As Judith Greenberg reported earlier this year, NIH has moved the Institutional Development Award (IDeA) program to NIGMS from the now-dissolved National Center for Research Resources. For those who may not be familiar with this program, here’s an overview.
Established by Congressional mandate in 1993, the IDeA program’s goal is to broaden the geographic distribution of NIH funding. It supports faculty development and institutional research infrastructure enhancement in states that have historically received low levels of support from NIH. In addition to enhancing the competitiveness of investigators and the research capacities of institutions in these 23 states plus Puerto Rico, the program serves their unique populations, such as rural and medically underserved communities.
The IDeA program has two main components:
- Centers of Biomedical Research Excellence (COBRE), thematic, multidisciplinary research centers that develop faculty and institutional research capabilities.
- IDeA Networks of Biomedical Research Excellence (INBRE), statewide systems of institutions that expand research capabilities and increase access to biomedical resources.

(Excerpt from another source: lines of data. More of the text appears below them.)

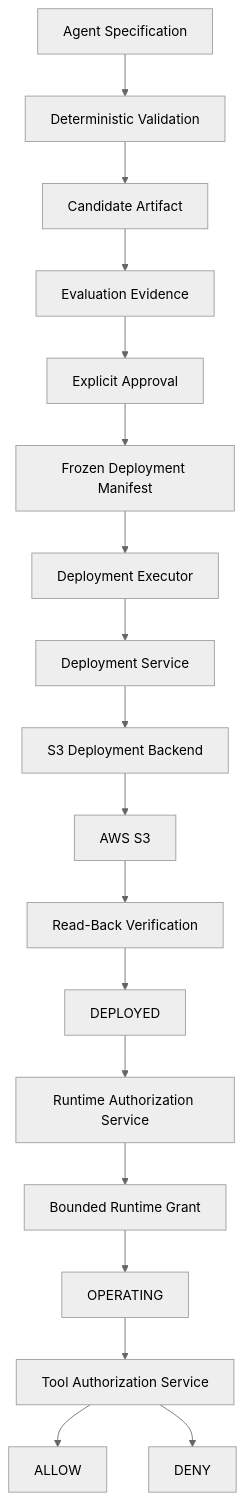
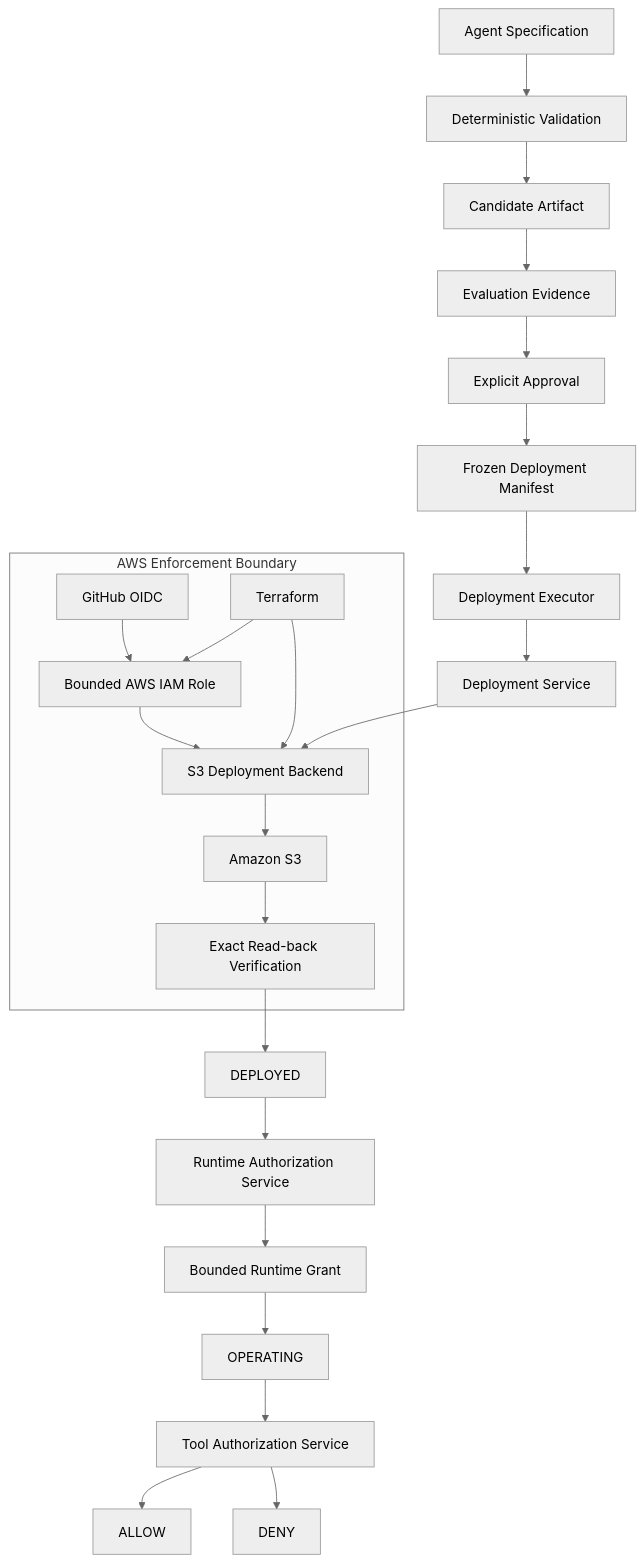
Before and after one commit to TAM-DS/agent-foundry: the second of 2 diagrams in README.md, drawn with Mermaid (neutral theme). The commit also changed other lines of this file, not shown here.

Commit message:
Reframe Agent Foundry around AWS + AI governance

````diff
--- a/README.md
+++ b/README.md
@@ -179,22 +241,29 @@
 ```mermaid
 flowchart TD
     A[Agent Specification] --> B[Deterministic Validation]
     B --> C[Candidate Artifact]
     C --> D[Evaluation Evidence]
     D --> E[Explicit Approval]
     E --> F[Frozen Deployment Manifest]
+
     F --> G[Deployment Executor]
     G --> H[Deployment Service]
-    H --> I[S3 Deployment Backend]
-    I --> J[AWS S3]
-    J --> K[Read-Back Verification]
+
+    subgraph AWS["AWS Enforcement Boundary"]
+        X[GitHub OIDC] --> Y[Bounded AWS IAM Role]
+        Y --> I[S3 Deployment Backend]
+        T[Terraform] --> Y
+        T --> I
+        I --> J[Amazon S3]
+        J --> K[Exact Read-back Verification]
+    end
+
+    H --> I
     K --> L[DEPLOYED]
-
     L --> M[Runtime Authorization Service]
     M --> N[Bounded Runtime Grant]
     N --> O[OPERATING]
-
     O --> P[Tool Authorization Service]
     P --> Q[ALLOW]
     P --> R[DENY]
 ```
````
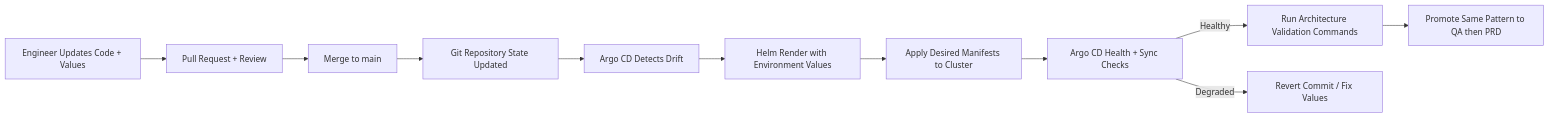
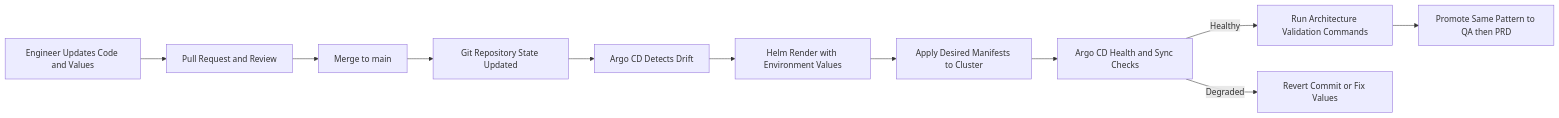
One commit to paulchen8206/Full-Stack-Modern-Data-Architecture-and-Engineering changed the eighth of 9 diagrams in docs/architecture.md. Above: the diagram before and after it, drawn with Mermaid. The commit also changed other lines of this file, not shown here.

````diff
--- a/docs/architecture.md
+++ b/docs/architecture.md
@@ -874,13 +874,13 @@
 ```mermaid
 flowchart LR
-  DEV[Engineer Updates Code + Values] --> PR[Pull Request + Review]
+  DEV[Engineer Updates Code and Values] --> PR[Pull Request and Review]
   PR --> MERGE[Merge to main]
   MERGE --> REPO[Git Repository State Updated]
   REPO --> ARGO[Argo CD Detects Drift]
   ARGO --> RENDER[Helm Render with Environment Values]
   RENDER --> APPLY[Apply Desired Manifests to Cluster]
-  APPLY --> HEALTH[Argo CD Health + Sync Checks]
+  APPLY --> HEALTH[Argo CD Health and Sync Checks]
   HEALTH -->|Healthy| VERIFY[Run Architecture Validation Commands]
-  HEALTH -->|Degraded| FIX[Revert Commit / Fix Values]
+  HEALTH -->|Degraded| FIX[Revert Commit or Fix Values]
   VERIFY --> PROMOTE[Promote Same Pattern to QA then PRD]
 ```
````
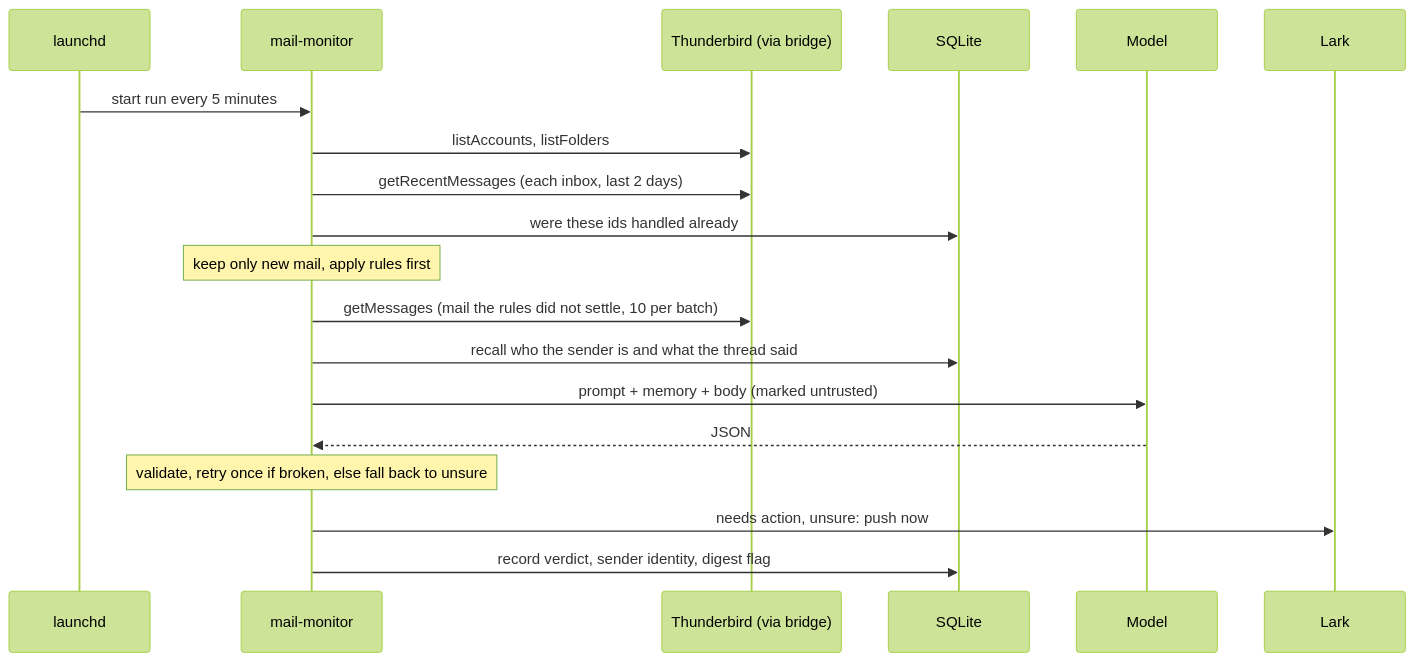
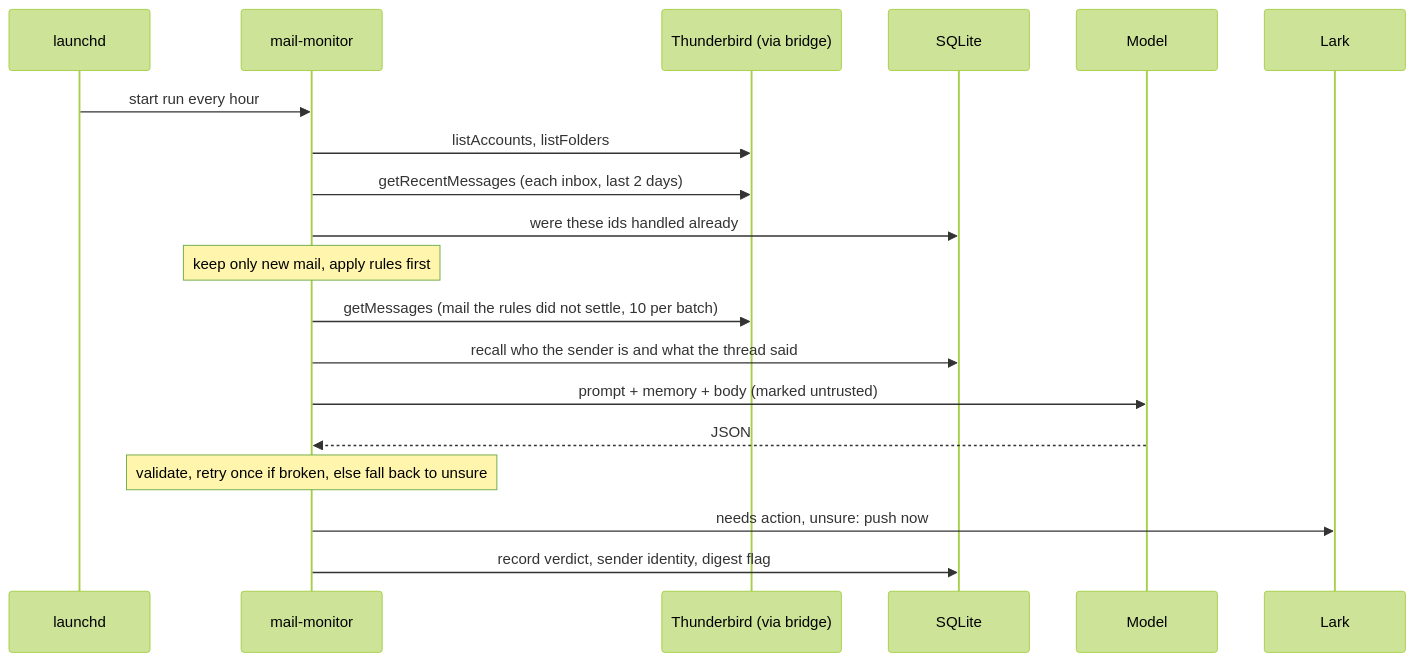
Before and after one commit to yuhang2551/thunderbird-mail-agent: the second of 3 diagrams in monitor/docs/architecture_EN.md, drawn with Mermaid (forest theme). The commit also changed other lines of this file and 12 other files, not shown here.

````diff
--- a/monitor/docs/architecture_EN.md
+++ b/monitor/docs/architecture_EN.md
@@ -47,21 +47,21 @@
 ```mermaid
 sequenceDiagram
     participant L as launchd
     participant M as mail-monitor
     participant T as Thunderbird (via bridge)
     participant D as SQLite
     participant A as Model
     participant K as Lark
-    L->>M: start run every 5 minutes
+    L->>M: start run every hour
     M->>T: listAccounts, listFolders
     M->>T: getRecentMessages (each inbox, last 2 days)
     M->>D: were these ids handled already
     Note over M: keep only new mail, apply rules first
     M->>T: getMessages (mail the rules did not settle, 10 per batch)
     M->>D: recall who the sender is and what the thread said
     M->>A: prompt + memory + body (marked untrusted)
     A-->>M: JSON
     Note over M: validate, retry once if broken, else fall back to unsure
     M->>K: needs action, unsure: push now
     M->>D: record verdict, sender identity, digest flag
 ```
````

The IDeA program currently supports 87 COBREs and 24 INBREs.
An example of how the IDeA program has built competitive research capacity is the Rhode Island INBRE. Over the past 10 years of support, Rhode Island IDeA investigators have received 21 R- and K-series awards from NIH and 28 awards from NSF and other funding agencies.

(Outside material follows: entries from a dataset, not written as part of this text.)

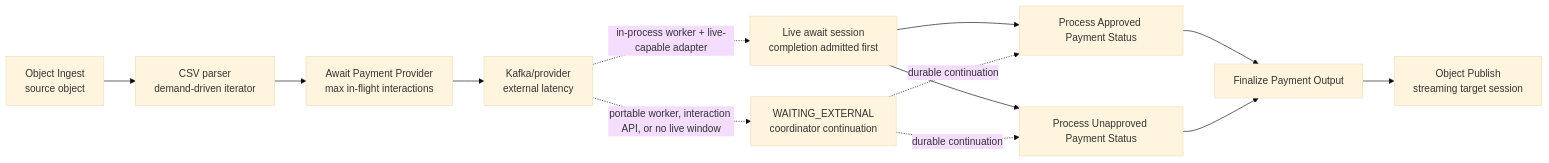
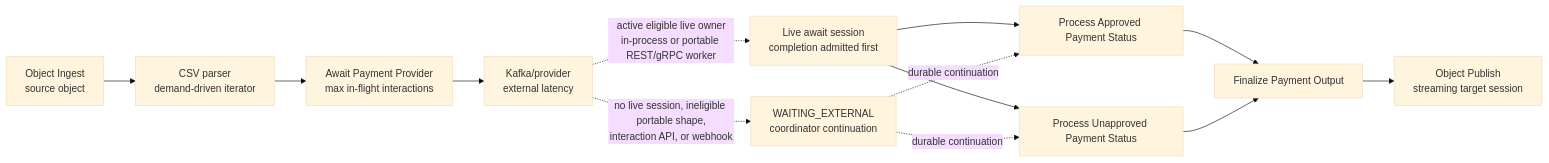
One commit to The-Pipeline-Framework/pipelineframework changed the first of 2 diagrams in docs/deploy/concurrency-and-backpressure.md. Above: the diagram before and after it, drawn with Mermaid (base theme). The commit also changed 13 other files, not shown here.

Commit message:
Align await docs with live-first semantics

````diff
--- a/docs/deploy/concurrency-and-backpressure.md
+++ b/docs/deploy/concurrency-and-backpressure.md
@@ -86,15 +86,15 @@
 ```mermaid
 flowchart LR
     A["Object Ingest<br/>source object"] --> B["CSV parser<br/>demand-driven iterator"]
     B --> C["Await Payment Provider<br/>max in-flight interactions"]
     C --> D["Kafka/provider<br/>external latency"]
-    D -. "in-process worker + live-capable adapter" .-> E["Live await session<br/>completion admitted first"]
+    D -. "active eligible live owner<br/>in-process or portable REST/gRPC worker" .-> E["Live await session<br/>completion admitted first"]
     E --> F["Process Approved Payment Status"]
     E --> G["Process Unapproved Payment Status"]
     F --> H["Finalize Payment Output"]
     G --> H
     H --> I["Object Publish<br/>streaming target session"]
-    D -. "portable worker, interaction API, or no live window" .-> J["WAITING_EXTERNAL<br/>coordinator continuation"]
+    D -. "no live session, ineligible portable shape,<br/>interaction API, or webhook" .-> J["WAITING_EXTERNAL<br/>coordinator continuation"]
     J -. "durable continuation" .-> F
     J -. "durable continuation" .-> G
 ```
````
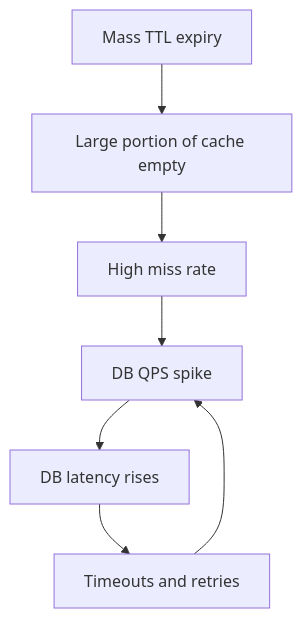
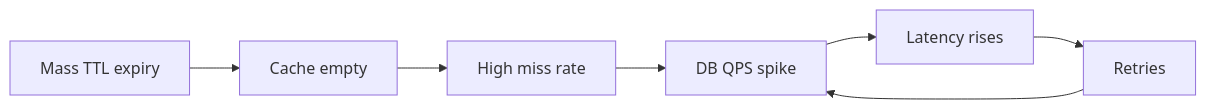
Before and after one commit to hareramcse/SystemDesign: diagram 18 of 21 in 03-caching/README.md, drawn with Mermaid. The commit also changed other lines of this file, not shown here.

````diff
--- a/03-caching/README.md
+++ b/03-caching/README.md
@@ -628,9 +563,4 @@
 ```mermaid
-flowchart TB
-    Expire[Mass TTL expiry] --> Empty[Large portion of cache empty]
-    Empty --> Miss[High miss rate]
-    Miss --> Flood[DB QPS spike]
-    Flood --> Slow[DB latency rises]
-    Slow --> Timeout[Timeouts and retries]
-    Timeout --> Flood
+flowchart LR
+    Expire[Mass TTL expiry] --> Empty[Cache empty] --> Miss[High miss rate] --> Flood[DB QPS spike] --> Slow[Latency rises] --> Timeout[Retries] --> Flood
 ```
````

Similarly, investigators at the Center for Evolutionary and Theoretical Immunology , a COBRE based at the University of New Mexico that has been supported for 8 years, submitted 20 grant applications to federal and non-federal agencies in the past year, 10 of which were funded.